          I think that's a very wise idea. I've seen/heard of a lot of widows selling valuable stuff for peanuts because they had no clue of the value.
          I have tools I don't even know I own...

          Comment


          • #6
            You need to name a trusted friend as the caretaker of the disposal. He'll take care of your stuff when you don't need it.

            Comment


            • #7
              A few months ago, my father (age 69) is driving somewhere with the nephew/grandson, who is far too wise for his age of 6.5. He says, more or less out of the blue,

              "Pop-pop, when you die, I get to have all your tools, right?"

              "Well, I think your uncle Colin might want some of them too."

              "OK, but I get all the good ones, right?"

              Father's still in good health mostly, beat a couple of lesser cancers (kidney and prostate), no other glaring problems, but I'll admit I twitch a bit every time I get a call from his wife (who I like, but she rarely calls me). He's got a very good woodworking shop and his wife would be hopeless at disposing of it. Metalworking machinery is even more challenging... there's a reason estate sales often yield too-good deals.

              Comment


              • #8
                not to put myself away before my time, I told my daughters just to sell my stuff on ebay or give to one of my nephews. The stuff isn't worth what you think and secondly, I have it on god authority, once you're dead you won't give a crap what happens to it.
                Enjoy it while you own it.

                Comment

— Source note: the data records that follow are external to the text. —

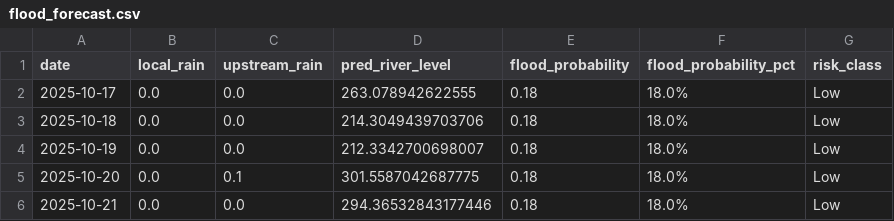
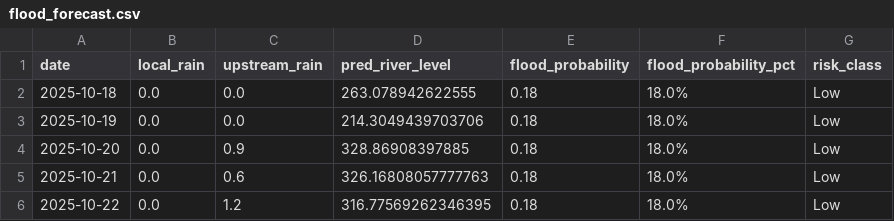
Before and after one commit to keshavkhandelwal13/Matsya-Flood-detector, a CSV file: backend/flood_detector/flood_forecast.csv, drawn as a sheet.

```diff
--- a/backend/flood_detector/flood_forecast.csv
+++ b/backend/flood_detector/flood_forecast.csv
@@ -1,6 +1,6 @@
 date,local_rain,upstream_rain,pred_river_level,flood_probability,flood_probability_pct,risk_class
-2025-10-17,0.0,0.0,263.078942622555,0.18,18.0%,Low
-2025-10-18,0.0,0.0,214.3049439703706,0.18,18.0%,Low
-2025-10-19,0.0,0.0,212.3342700698007,0.18,18.0%,Low
-2025-10-20,0.0,0.1,301.5587042687775,0.18,18.0%,Low
-2025-10-21,0.0,0.0,294.36532843177446,0.18,18.0%,Low
+2025-10-18,0.0,0.0,263.078942622555,0.18,18.0%,Low
+2025-10-19,0.0,0.0,214.3049439703706,0.18,18.0%,Low
+2025-10-20,0.0,0.9,328.86908397885,0.18,18.0%,Low
+2025-10-21,0.0,0.6,326.16808057777763,0.18,18.0%,Low
+2025-10-22,0.0,1.2,316.77569262346395,0.18,18.0%,Low
```
Also changed, not shown: backend/csv_generator/flood_prediction.csv, 3 other files.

                • #9
                  The kids have picking rights, and my wife has the names of a couple of good auctioneers to dispose of the rest. Trying to inventory and value everything is more than I care to do, and my evaluation will have little to do with the selling price anyway.

                  Value and worth are two very different things. The auction gets rid of everything at once, it will all be gone at the end of the day. Some items will go for less than they might be worth, some more. On the whole it will pretty well average out, and the survivors will not be saddled with the burden of disposing of every last bit & piece.

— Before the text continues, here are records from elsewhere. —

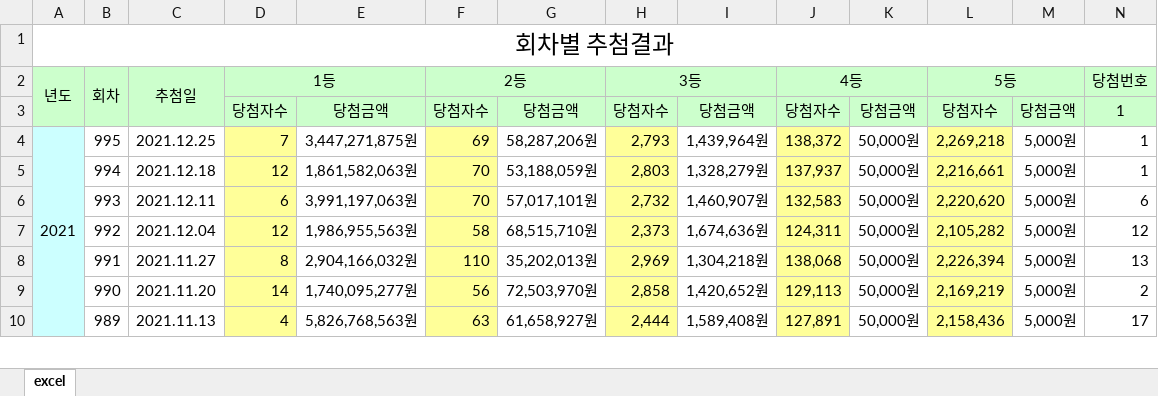
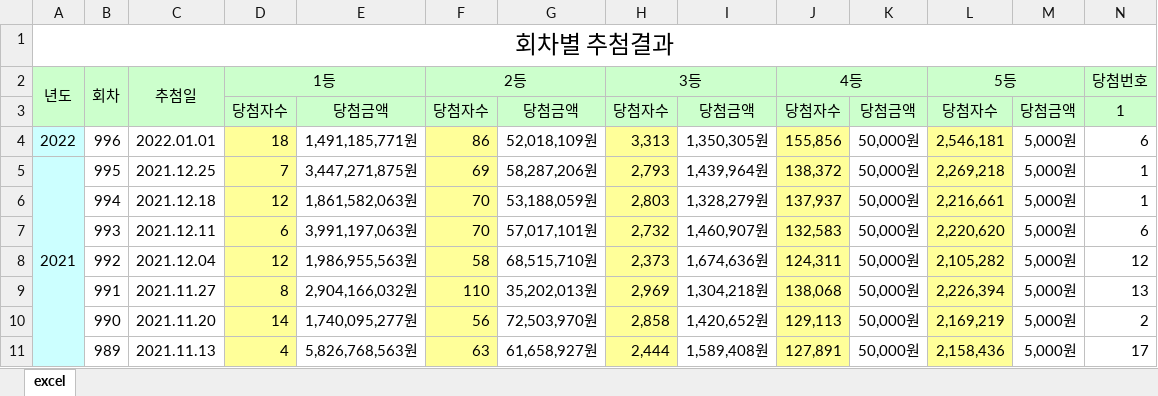
Before and after one commit to Hyun-Kim95/Toy, an Excel workbook: lotto/excel.xlsx, sheet excel, drawn as a sheet; only a part is shown; values as stored, in another font and other column widths than the file's, no borders; rows hold the shown columns only; the diff names each change by its address in the sheet, - before the commit and + after, or states it on an @@ line.

```diff
--- a/lotto/excel.xlsx (sheet excel)
+++ b/lotto/excel.xlsx (sheet excel)
+row 4: 2022 | 996 | 2022.01.01 | 18 | 1,491,185,771원 | 86 | 52,018,109원 | 3,313 | 1,350,305원 | 155,856 | 50,000원 | 2,546,181 | 5,000원 | 6
```
Also changed, not shown: lotto/lotto_result.xlsx, 5 other files.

                  It should be a hell of an auction, I wish I could make it.
                  Jim H.

                  Comment


                  • #10
                    William Saroyan said he always knew man was mortal but that he thought an exception would be made in his case.

                    My father-in-law had quite a woodworking workshop, and some of you are right about the vultures. We were saddened by the behavior of a couple of his alleged good friends. Unfortunately, we let all the stuff go and I regret it now. A lot of the stuff was early 1900s carpenter's and cabinet maker's hand tools of a quality that is hard to find today. At the time, his widow was frantic about money and we didn't think to calm her down and get her to wait on selling. (My wife and I were just married and in our early 20s with no experience at this sort of thing.)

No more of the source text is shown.